Happy Mother’s Day!
Over the past few weeks, I read Robert Caro’s brilliant (and massive) four volumes on Lyndon Johnson. The fourth one, which covers 1958-1964, came out two weeks ago. I did this for a few reasons. First, I thought that this would help me as I revise the Bingham book. Working for three years a biography feels like a massive project to me, but consider that Caro has spent more than thirty-five years on LBJ! Second, the portion on LBJ’s Senate career contains powerful insights on how Congress works. I’ve written about the Senate filibuster before, and now I’m thinking of moving to the committee structure and rules that relate to party discipline in both Houses. More on that later this week.
Here’s a small point that I found interesting from a constitutional perspective. After Pearl Harbor, about eight members of Congress (including LBJ) enlisted in the Armed Forces without resigning their seats. In 1942, FDR ordered those members to return to politics, on the ground that their service there was more valuable. Some complied, and others quit the House so that they could serve in battle.

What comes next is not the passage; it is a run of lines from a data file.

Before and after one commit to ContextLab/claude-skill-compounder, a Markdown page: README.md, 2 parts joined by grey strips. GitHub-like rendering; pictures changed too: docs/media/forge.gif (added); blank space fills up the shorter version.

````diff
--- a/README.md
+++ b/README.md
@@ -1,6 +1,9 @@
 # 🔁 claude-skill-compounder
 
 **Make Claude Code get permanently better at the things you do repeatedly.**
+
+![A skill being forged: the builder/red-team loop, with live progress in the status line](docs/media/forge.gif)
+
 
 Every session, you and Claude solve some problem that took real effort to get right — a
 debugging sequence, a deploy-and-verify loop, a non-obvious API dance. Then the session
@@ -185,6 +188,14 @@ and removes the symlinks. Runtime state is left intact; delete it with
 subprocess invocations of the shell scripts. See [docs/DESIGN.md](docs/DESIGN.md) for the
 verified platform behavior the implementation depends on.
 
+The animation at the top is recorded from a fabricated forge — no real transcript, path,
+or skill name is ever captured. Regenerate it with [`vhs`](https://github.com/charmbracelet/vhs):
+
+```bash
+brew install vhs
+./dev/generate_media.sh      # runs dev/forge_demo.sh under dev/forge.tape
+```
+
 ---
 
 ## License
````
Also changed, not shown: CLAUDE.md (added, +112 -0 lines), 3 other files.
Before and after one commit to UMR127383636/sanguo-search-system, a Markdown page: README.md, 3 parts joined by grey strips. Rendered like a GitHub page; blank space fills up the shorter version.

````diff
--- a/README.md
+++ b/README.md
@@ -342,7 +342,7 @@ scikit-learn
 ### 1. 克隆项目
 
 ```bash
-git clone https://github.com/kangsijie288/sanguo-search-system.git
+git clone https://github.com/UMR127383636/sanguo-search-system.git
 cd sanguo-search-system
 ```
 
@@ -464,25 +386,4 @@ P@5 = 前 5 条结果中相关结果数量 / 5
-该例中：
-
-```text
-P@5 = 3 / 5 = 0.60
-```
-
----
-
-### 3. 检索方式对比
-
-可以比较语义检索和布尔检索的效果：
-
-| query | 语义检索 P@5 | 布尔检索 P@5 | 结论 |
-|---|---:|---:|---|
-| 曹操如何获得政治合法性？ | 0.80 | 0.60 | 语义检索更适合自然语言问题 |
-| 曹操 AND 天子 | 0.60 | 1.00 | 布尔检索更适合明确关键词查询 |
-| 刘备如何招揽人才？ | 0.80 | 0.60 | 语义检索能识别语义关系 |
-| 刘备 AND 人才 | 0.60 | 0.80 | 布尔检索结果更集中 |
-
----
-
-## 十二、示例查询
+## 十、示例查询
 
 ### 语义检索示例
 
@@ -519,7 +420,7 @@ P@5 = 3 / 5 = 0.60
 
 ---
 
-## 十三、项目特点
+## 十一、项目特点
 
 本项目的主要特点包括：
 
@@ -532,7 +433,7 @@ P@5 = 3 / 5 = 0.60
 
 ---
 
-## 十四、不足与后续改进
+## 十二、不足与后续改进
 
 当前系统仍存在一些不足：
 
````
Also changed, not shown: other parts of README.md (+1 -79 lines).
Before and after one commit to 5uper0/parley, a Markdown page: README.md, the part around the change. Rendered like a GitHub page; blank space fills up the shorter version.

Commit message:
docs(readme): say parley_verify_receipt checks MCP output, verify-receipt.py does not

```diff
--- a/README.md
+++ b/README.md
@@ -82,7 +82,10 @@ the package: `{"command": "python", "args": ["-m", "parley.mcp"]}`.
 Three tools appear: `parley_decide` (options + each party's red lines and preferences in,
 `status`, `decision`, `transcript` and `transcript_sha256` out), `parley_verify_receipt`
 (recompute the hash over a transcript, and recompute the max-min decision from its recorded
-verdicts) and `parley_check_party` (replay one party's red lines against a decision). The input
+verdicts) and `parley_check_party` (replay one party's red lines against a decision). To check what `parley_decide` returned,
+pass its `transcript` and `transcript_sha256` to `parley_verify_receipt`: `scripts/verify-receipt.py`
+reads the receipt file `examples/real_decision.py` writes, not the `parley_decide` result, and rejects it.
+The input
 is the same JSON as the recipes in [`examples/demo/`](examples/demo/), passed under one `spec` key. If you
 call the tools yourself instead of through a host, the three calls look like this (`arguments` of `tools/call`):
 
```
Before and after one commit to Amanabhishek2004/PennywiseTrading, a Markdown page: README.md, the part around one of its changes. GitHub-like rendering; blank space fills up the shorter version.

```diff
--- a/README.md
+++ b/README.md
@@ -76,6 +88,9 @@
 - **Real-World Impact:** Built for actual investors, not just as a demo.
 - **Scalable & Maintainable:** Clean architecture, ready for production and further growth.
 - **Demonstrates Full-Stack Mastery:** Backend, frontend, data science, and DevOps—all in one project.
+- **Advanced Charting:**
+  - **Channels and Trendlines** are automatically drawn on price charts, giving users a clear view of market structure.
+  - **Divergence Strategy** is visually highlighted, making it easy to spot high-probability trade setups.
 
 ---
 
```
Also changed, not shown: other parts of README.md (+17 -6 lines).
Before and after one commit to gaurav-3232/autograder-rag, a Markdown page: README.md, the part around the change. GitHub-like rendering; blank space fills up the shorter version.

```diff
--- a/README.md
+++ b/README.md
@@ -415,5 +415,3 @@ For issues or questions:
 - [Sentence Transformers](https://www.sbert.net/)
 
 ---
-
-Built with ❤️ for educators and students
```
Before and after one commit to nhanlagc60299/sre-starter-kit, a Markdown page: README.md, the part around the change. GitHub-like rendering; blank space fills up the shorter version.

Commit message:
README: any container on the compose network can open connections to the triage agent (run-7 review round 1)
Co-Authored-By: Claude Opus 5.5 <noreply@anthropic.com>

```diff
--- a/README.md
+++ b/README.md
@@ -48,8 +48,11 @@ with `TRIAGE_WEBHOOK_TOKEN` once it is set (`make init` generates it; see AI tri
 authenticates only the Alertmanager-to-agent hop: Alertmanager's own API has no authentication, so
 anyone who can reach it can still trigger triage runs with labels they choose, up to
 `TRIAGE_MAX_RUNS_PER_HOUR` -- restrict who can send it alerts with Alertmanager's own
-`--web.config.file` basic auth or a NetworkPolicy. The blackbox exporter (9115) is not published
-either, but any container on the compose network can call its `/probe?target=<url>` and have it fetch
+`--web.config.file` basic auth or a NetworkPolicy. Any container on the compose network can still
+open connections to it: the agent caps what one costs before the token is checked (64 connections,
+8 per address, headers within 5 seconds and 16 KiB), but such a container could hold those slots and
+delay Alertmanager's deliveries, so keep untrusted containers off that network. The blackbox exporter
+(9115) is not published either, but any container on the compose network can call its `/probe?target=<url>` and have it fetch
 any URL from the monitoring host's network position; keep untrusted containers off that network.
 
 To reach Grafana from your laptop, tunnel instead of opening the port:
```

My question is why does the President have the authority to tell members of Congress that they cannot serve in the active military? Sure, he’s the Commander-in-Chief, but such an order would seem to intrude unduly on the prerogatives of members of another branch and of the voters who choose them. It’s not a problem that’s likely to recur, but it’s puzzling.